▸ Task prompt: Should a line below contain the word "outputs", report it.

▸ Excerpted data:
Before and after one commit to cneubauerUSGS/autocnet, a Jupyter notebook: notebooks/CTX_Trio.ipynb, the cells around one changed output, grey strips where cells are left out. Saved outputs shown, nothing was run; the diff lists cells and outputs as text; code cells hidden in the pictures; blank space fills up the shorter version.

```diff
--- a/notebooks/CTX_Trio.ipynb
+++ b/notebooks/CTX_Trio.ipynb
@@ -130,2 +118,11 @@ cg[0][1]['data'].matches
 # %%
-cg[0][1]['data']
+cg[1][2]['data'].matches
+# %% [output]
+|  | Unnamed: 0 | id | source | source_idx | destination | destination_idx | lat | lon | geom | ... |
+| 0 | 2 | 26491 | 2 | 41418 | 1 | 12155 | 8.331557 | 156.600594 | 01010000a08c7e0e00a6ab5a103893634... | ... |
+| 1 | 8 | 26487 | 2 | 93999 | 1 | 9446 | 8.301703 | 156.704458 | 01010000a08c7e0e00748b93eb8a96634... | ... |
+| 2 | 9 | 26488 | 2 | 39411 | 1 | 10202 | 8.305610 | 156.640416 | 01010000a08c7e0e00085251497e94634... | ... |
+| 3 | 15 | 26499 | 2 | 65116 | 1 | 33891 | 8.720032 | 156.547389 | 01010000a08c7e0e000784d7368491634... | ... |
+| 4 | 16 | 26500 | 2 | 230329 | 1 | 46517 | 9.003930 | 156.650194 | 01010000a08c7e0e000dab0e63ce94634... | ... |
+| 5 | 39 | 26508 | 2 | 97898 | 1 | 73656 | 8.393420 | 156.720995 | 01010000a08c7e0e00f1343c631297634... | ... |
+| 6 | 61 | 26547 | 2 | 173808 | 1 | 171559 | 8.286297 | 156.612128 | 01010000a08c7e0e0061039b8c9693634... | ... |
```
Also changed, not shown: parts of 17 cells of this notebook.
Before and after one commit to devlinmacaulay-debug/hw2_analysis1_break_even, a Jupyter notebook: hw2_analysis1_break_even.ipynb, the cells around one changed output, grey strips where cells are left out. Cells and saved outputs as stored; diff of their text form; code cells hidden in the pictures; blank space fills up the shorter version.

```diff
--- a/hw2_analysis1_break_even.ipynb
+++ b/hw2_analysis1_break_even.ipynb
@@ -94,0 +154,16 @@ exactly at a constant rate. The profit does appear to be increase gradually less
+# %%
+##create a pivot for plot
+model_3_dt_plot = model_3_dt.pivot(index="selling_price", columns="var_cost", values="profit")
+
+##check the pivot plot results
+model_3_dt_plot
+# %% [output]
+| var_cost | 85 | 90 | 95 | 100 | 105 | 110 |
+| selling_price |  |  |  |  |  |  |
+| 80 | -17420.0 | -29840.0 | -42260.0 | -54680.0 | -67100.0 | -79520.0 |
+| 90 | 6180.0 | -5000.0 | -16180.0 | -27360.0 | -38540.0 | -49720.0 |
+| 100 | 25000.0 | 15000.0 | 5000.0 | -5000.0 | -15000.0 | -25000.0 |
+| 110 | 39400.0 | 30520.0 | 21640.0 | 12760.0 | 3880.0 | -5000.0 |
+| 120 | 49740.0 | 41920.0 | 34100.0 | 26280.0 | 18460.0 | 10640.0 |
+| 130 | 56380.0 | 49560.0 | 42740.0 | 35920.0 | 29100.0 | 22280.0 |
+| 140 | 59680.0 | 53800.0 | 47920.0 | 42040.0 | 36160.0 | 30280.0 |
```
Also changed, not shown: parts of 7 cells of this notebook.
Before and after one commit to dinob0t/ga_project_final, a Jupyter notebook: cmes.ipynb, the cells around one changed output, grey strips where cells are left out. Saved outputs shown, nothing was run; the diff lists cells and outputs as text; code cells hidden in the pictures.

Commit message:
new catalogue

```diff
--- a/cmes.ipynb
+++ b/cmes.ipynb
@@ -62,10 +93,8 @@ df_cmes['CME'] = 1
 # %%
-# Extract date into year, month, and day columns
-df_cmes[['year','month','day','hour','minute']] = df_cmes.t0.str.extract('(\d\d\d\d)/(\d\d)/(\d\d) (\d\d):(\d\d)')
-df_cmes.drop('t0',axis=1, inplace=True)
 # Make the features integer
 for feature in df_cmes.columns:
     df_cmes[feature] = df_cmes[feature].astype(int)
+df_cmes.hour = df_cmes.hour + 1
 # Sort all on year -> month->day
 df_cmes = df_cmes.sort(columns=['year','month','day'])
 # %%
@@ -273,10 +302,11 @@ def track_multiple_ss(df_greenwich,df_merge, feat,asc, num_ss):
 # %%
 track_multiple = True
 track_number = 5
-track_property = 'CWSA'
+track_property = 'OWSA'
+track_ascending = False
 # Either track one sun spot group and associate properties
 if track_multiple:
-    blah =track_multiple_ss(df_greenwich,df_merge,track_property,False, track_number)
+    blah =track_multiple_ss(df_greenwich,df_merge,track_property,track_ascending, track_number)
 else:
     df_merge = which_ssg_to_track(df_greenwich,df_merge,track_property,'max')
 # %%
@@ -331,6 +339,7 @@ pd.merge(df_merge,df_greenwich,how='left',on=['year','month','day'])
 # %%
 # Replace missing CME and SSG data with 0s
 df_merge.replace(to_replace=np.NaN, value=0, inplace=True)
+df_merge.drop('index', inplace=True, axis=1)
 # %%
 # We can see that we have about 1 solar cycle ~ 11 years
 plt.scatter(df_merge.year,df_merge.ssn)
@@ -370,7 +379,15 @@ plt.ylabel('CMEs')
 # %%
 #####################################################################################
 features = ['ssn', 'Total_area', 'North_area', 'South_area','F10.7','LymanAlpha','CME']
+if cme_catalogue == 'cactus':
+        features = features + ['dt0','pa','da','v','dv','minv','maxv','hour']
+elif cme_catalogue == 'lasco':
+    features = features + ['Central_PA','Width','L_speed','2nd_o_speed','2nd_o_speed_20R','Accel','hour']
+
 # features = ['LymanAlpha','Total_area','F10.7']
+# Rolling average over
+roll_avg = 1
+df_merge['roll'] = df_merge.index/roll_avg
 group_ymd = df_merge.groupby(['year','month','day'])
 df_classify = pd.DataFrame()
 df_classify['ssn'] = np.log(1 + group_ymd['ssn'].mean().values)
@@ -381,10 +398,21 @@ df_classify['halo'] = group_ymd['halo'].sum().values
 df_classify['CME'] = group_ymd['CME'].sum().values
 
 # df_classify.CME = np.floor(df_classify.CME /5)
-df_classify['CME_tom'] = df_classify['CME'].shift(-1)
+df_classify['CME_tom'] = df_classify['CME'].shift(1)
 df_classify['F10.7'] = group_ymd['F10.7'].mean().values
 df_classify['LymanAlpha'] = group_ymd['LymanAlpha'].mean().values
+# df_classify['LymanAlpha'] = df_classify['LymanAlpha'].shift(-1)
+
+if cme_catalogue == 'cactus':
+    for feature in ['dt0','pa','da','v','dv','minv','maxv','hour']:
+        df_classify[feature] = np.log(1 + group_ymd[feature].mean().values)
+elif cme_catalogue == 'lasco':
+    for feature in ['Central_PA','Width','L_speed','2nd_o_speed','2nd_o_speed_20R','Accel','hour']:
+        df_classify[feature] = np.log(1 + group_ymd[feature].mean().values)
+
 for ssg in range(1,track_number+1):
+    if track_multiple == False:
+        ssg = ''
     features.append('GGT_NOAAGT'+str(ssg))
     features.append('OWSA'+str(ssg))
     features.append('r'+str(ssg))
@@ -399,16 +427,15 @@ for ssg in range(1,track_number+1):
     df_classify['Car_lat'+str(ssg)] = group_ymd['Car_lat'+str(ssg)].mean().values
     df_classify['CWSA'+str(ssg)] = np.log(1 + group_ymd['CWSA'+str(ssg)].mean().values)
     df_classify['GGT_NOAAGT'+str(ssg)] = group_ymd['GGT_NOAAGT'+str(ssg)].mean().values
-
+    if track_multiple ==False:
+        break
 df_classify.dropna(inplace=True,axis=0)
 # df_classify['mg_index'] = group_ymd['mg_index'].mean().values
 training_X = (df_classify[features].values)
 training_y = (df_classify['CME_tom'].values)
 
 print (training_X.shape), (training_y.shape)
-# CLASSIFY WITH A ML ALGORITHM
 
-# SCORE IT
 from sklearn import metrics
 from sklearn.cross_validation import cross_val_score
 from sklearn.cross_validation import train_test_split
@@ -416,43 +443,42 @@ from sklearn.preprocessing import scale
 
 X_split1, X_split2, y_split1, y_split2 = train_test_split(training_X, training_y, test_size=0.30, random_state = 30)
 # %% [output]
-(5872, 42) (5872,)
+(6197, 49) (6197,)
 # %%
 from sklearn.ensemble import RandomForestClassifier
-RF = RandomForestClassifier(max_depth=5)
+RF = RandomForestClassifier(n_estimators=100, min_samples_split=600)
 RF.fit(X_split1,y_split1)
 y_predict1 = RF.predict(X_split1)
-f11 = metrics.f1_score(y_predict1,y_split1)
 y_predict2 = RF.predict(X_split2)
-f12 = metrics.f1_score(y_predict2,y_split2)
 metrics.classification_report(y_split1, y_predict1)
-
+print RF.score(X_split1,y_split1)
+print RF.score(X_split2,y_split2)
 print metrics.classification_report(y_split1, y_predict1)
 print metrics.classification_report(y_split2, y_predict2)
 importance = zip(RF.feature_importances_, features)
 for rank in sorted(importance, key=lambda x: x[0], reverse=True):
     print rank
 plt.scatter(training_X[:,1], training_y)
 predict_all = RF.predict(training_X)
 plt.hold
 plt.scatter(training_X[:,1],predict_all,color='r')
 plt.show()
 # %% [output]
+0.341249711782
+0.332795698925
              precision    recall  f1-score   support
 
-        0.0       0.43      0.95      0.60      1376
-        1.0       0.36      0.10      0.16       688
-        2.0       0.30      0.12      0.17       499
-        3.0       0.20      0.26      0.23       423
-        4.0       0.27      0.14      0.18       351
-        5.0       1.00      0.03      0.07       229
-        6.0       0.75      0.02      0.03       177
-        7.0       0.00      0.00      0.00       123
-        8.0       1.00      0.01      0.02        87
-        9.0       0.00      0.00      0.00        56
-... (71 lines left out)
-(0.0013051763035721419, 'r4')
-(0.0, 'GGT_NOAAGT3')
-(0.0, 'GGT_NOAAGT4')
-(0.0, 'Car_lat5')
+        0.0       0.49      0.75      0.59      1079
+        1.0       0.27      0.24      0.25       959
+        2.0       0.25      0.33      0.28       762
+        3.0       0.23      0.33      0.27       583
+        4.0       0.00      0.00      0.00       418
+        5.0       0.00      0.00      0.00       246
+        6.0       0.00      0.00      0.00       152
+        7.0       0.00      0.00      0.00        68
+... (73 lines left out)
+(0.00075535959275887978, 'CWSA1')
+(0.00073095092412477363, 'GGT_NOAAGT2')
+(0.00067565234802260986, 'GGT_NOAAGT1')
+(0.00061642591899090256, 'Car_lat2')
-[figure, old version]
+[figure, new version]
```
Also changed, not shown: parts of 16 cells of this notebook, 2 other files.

▸ Answer to the exercise:
Before and after one commit to cneubauerUSGS/autocnet, a Jupyter notebook: notebooks/CTX_Trio.ipynb, the cells around one changed output, grey strips where cells are left out. Saved outputs shown, nothing was run; the diff lists cells and outputs as text; code cells hidden in the pictures; blank space fills up the shorter version.
Before and after one commit to devlinmacaulay-debug/hw2_analysis1_break_even, a Jupyter notebook: hw2_analysis1_break_even.ipynb, the cells around one changed output, grey strips where cells are left out. Cells and saved outputs as stored; diff of their text form; code cells hidden in the pictures; blank space fills up the shorter version.
Before and after one commit to dinob0t/ga_project_final, a Jupyter notebook: cmes.ipynb, the cells around one changed output, grey strips where cells are left out. Saved outputs shown, nothing was run; the diff lists cells and outputs as text; code cells hidden in the pictures.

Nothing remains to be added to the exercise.